** Provided data follows **

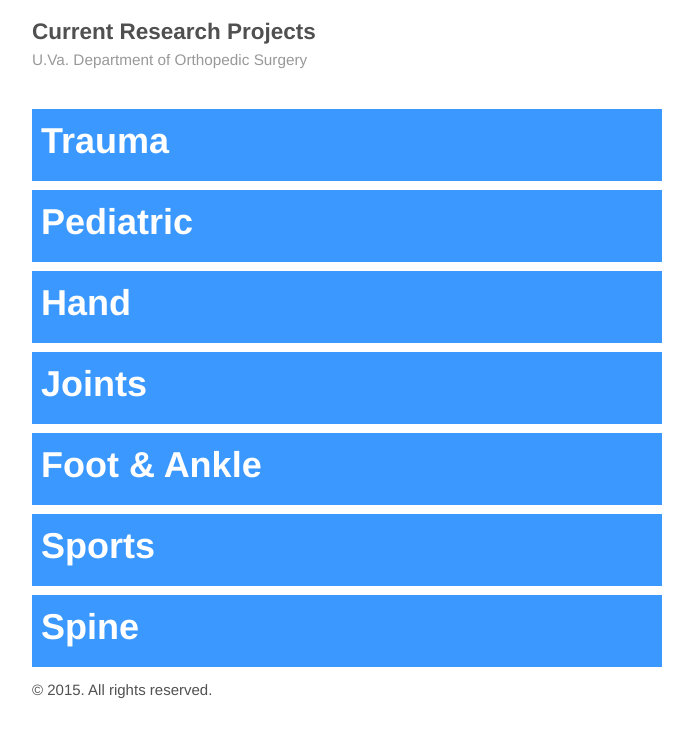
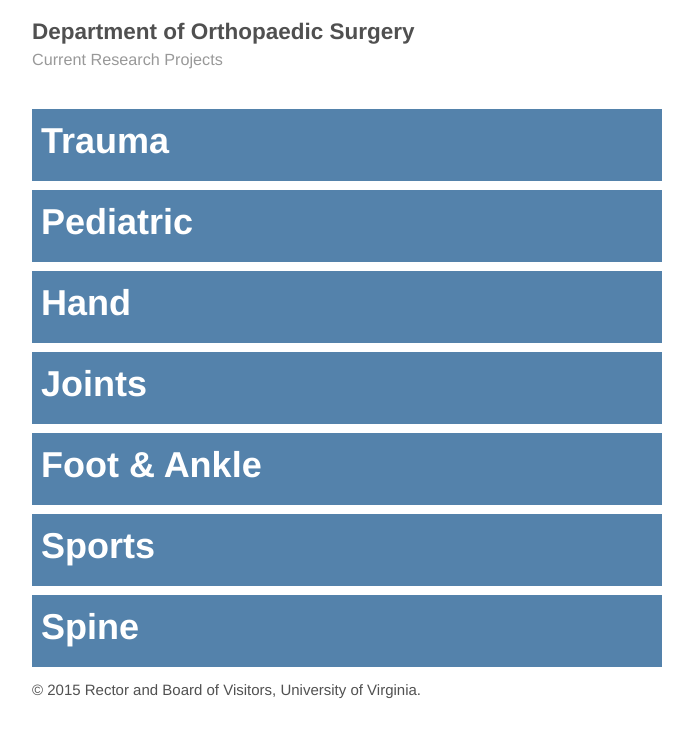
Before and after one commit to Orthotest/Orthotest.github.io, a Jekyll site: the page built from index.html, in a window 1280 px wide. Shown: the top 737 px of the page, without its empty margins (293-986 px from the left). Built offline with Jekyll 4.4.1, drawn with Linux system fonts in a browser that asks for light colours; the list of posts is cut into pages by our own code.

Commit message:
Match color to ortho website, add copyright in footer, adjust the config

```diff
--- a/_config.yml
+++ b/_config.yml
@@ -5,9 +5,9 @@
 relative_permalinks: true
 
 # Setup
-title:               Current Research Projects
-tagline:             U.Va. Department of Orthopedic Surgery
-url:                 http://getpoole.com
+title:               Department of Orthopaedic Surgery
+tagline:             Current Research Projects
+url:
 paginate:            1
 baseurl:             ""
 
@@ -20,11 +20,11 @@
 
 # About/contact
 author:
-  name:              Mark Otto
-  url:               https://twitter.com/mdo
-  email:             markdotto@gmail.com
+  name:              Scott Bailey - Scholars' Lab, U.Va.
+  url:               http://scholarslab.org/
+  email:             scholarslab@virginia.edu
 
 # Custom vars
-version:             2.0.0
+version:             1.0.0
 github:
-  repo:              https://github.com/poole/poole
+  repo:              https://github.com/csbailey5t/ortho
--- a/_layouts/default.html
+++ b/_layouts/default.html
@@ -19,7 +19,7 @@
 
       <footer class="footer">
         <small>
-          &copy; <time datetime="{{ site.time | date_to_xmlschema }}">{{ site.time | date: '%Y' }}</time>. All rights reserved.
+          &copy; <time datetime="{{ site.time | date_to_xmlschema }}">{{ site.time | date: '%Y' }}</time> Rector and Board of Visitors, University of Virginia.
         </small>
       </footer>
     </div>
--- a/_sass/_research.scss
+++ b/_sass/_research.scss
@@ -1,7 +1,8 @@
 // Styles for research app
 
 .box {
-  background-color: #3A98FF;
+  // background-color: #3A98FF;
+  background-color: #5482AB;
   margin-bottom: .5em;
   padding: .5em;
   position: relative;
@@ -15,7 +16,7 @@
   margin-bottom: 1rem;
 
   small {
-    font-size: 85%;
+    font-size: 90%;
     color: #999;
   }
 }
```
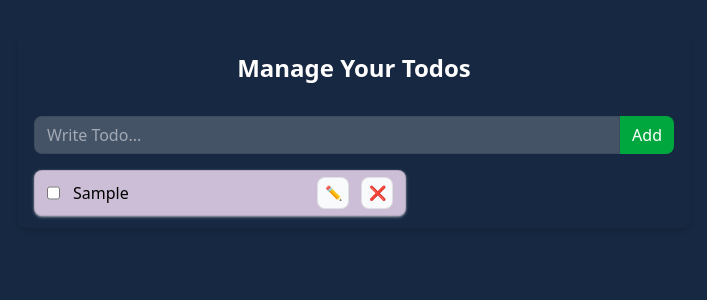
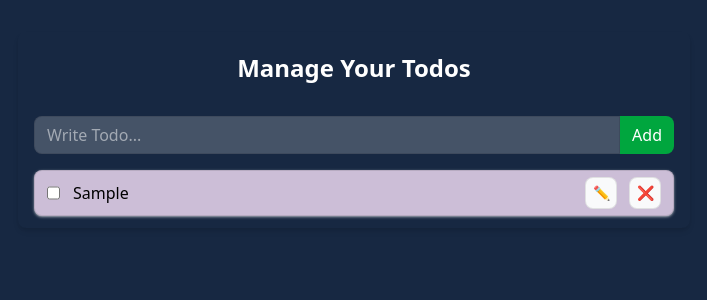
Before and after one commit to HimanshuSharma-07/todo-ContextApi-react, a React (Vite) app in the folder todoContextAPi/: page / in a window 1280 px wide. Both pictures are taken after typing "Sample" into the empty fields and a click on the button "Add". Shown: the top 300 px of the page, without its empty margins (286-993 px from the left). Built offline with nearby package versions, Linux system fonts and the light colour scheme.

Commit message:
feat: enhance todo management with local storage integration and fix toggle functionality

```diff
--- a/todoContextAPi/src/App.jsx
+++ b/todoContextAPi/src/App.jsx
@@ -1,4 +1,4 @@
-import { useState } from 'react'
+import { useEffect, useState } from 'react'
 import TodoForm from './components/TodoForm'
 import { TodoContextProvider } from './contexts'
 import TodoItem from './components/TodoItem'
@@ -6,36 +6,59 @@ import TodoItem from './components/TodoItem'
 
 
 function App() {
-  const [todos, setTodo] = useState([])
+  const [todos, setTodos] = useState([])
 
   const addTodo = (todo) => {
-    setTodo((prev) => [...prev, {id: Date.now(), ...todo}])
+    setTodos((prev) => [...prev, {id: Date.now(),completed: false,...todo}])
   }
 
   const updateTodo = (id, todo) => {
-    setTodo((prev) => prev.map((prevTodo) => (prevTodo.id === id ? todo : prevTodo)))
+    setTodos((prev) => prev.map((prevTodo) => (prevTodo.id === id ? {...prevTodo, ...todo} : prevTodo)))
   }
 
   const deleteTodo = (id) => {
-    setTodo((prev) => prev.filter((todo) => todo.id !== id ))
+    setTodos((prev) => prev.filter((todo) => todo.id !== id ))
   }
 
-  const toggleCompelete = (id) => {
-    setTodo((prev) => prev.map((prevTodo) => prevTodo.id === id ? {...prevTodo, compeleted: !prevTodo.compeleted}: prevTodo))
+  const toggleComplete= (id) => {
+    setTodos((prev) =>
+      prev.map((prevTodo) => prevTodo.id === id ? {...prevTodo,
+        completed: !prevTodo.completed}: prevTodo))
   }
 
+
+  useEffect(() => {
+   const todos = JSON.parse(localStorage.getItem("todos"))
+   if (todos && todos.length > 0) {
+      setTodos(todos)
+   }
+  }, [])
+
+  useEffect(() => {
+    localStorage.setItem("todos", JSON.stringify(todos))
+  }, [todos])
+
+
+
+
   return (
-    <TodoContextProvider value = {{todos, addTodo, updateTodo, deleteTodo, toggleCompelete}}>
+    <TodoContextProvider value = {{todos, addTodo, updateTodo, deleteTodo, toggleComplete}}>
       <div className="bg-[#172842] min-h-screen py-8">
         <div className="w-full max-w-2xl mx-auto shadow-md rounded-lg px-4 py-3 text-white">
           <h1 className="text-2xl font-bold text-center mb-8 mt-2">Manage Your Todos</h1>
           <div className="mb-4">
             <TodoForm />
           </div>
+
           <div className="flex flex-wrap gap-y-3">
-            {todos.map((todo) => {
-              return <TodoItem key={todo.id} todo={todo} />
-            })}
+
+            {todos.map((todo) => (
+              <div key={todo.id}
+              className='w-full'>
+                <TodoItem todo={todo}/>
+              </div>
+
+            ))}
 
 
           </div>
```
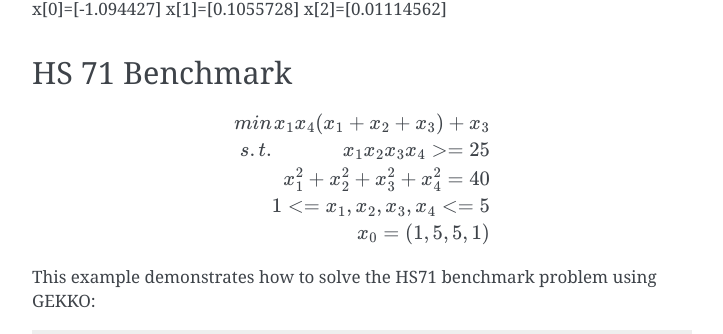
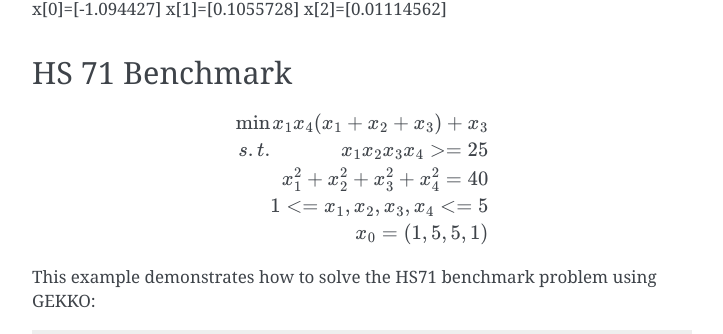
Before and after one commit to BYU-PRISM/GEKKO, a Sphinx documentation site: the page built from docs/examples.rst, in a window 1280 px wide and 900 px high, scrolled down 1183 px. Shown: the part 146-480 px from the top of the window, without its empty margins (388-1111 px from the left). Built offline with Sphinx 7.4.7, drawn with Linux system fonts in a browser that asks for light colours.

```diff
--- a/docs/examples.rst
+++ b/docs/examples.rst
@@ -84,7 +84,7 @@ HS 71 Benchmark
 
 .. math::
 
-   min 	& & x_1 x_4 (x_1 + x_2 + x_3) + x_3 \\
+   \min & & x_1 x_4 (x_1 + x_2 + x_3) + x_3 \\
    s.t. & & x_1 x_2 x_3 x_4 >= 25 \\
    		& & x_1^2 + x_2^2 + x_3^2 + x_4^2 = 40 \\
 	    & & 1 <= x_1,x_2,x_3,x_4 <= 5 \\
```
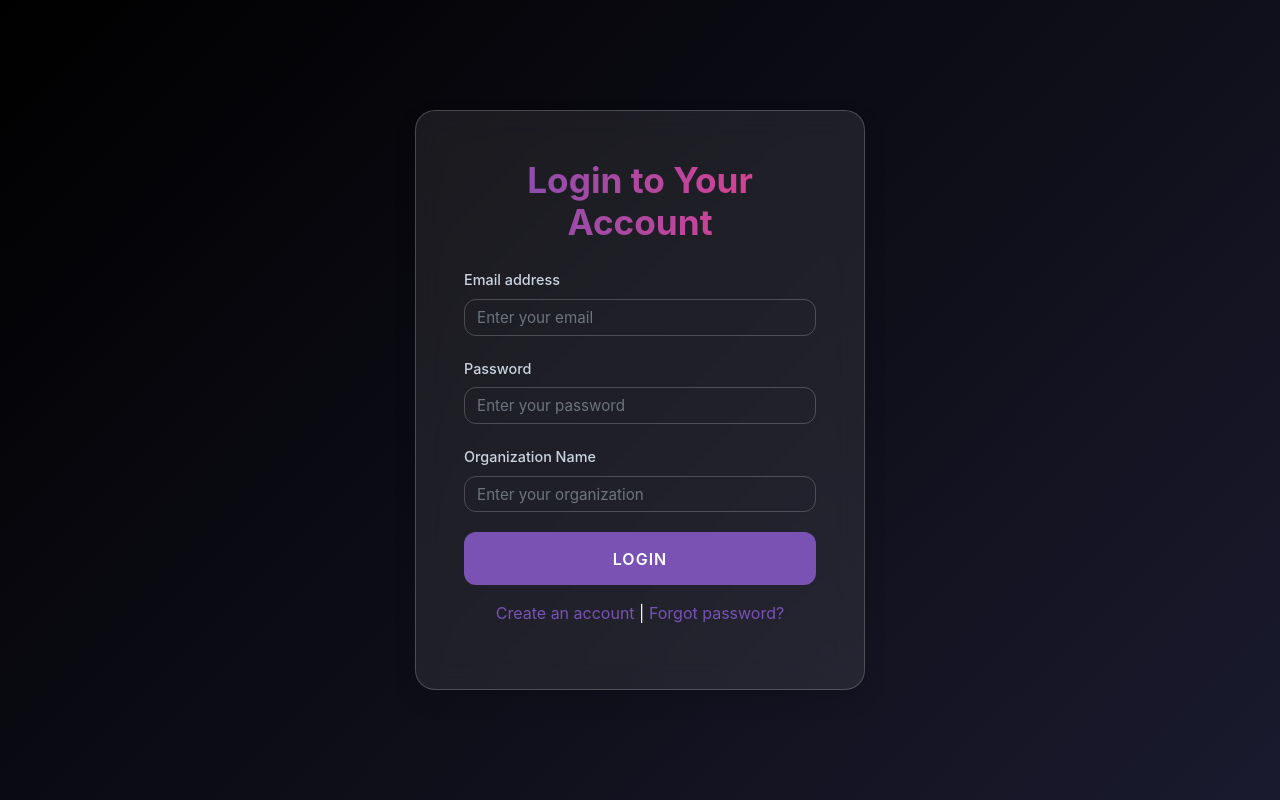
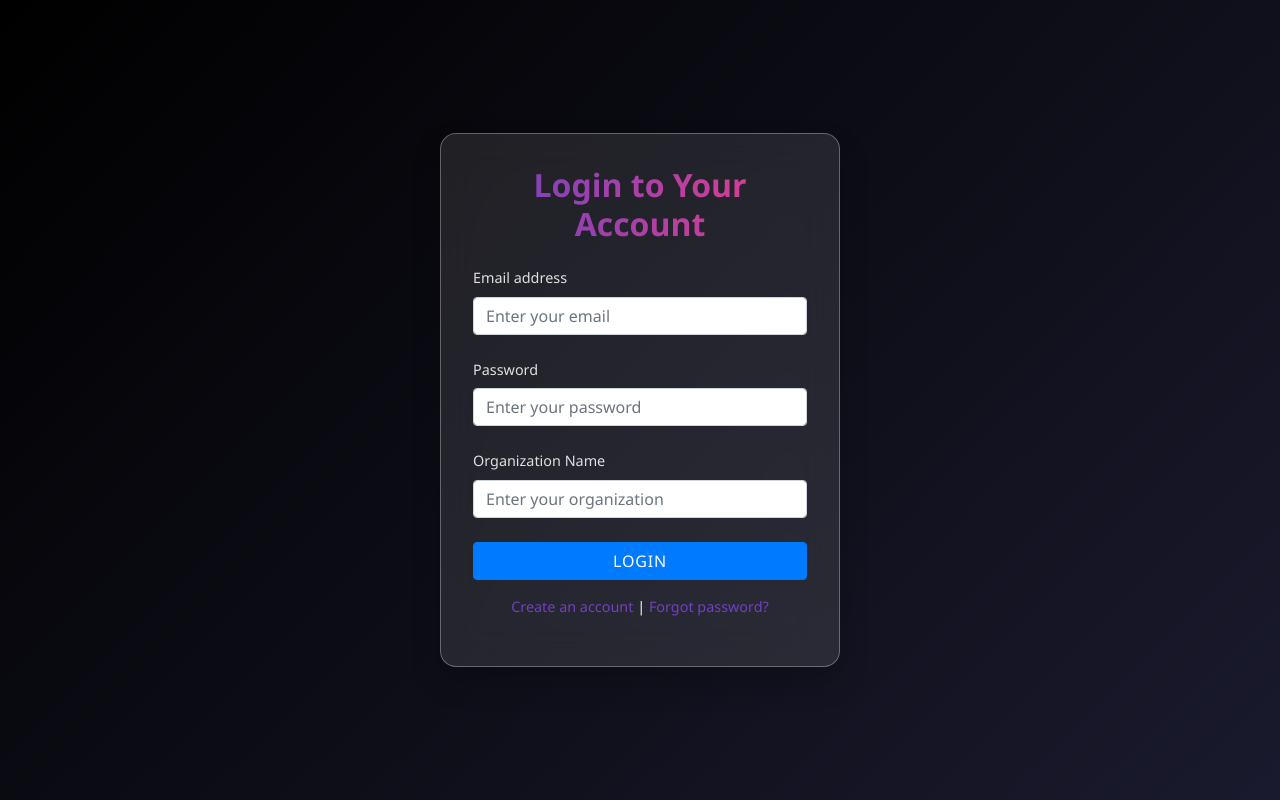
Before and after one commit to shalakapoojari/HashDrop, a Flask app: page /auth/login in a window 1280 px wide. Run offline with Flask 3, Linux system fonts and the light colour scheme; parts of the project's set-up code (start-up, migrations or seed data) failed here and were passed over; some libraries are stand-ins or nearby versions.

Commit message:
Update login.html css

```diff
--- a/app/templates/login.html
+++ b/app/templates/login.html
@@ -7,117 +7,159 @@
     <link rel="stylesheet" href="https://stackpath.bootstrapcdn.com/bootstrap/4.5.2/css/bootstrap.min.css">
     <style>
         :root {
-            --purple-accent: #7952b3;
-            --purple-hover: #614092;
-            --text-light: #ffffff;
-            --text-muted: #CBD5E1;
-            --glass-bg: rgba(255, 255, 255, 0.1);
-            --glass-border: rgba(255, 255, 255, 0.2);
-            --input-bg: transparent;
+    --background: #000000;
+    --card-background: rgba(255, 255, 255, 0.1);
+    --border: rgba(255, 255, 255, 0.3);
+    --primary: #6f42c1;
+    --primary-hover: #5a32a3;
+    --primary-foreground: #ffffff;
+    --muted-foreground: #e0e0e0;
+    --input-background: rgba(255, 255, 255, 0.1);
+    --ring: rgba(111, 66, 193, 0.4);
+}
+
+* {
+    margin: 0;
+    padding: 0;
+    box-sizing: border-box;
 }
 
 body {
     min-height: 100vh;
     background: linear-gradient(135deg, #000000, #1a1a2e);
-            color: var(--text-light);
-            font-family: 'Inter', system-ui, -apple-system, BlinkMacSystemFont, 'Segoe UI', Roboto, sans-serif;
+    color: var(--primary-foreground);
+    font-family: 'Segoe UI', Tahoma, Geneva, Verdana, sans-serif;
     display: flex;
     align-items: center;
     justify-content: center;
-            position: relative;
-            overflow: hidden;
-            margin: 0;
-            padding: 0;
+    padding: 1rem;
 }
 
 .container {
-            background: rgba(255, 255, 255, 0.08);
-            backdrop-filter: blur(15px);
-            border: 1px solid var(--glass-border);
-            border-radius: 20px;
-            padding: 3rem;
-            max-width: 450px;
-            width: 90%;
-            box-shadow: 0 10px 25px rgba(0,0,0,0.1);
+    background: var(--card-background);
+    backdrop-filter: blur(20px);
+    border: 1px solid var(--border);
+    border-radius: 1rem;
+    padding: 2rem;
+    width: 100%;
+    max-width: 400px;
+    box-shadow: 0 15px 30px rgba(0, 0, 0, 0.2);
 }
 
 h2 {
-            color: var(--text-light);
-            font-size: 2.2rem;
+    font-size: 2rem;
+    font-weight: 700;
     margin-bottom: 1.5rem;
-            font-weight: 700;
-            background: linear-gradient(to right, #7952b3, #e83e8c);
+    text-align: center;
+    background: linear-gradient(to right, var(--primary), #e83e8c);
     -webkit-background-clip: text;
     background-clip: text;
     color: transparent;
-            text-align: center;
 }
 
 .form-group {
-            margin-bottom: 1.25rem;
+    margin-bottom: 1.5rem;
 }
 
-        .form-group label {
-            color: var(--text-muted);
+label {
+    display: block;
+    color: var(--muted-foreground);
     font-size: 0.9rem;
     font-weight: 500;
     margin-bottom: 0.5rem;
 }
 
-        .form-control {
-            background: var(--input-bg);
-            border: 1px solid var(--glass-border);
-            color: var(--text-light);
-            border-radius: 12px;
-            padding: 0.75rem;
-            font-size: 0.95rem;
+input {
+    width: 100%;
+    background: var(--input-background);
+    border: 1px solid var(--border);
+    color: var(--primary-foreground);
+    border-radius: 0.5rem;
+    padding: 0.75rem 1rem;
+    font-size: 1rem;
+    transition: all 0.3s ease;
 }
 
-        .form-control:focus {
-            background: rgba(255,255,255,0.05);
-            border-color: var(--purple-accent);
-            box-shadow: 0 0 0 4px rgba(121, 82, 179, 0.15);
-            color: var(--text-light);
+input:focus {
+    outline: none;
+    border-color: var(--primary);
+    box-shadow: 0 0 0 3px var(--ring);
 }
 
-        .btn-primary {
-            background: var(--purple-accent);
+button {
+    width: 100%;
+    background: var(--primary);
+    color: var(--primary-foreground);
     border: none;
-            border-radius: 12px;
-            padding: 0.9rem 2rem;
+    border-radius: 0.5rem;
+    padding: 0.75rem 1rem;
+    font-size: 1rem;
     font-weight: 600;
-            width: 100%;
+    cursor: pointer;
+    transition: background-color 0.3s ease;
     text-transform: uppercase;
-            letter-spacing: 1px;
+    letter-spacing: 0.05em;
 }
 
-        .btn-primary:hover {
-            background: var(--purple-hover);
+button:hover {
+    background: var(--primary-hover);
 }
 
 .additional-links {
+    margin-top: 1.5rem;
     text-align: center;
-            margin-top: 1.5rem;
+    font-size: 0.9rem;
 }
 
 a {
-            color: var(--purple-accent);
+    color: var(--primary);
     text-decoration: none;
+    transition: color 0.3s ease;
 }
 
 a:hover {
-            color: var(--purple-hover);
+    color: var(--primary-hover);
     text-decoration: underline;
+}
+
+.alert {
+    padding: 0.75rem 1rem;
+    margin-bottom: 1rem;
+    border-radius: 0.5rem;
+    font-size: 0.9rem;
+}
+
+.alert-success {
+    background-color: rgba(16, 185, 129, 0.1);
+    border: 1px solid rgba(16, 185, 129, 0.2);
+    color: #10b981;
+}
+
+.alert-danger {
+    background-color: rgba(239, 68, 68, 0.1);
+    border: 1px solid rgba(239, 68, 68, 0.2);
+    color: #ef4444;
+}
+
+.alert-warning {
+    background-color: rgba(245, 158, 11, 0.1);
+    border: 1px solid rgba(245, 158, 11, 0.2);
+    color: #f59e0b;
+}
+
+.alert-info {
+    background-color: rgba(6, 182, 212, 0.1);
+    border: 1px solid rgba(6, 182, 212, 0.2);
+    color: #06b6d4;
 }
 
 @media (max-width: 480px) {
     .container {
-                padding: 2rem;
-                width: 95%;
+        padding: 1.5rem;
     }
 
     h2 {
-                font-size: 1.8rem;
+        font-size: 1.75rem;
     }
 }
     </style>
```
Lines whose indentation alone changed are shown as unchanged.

** End of Provided data **

Your task ▸ Tally the lines in the records above that hold the word "scholarslab", and give only that number.

Task result ▸ 2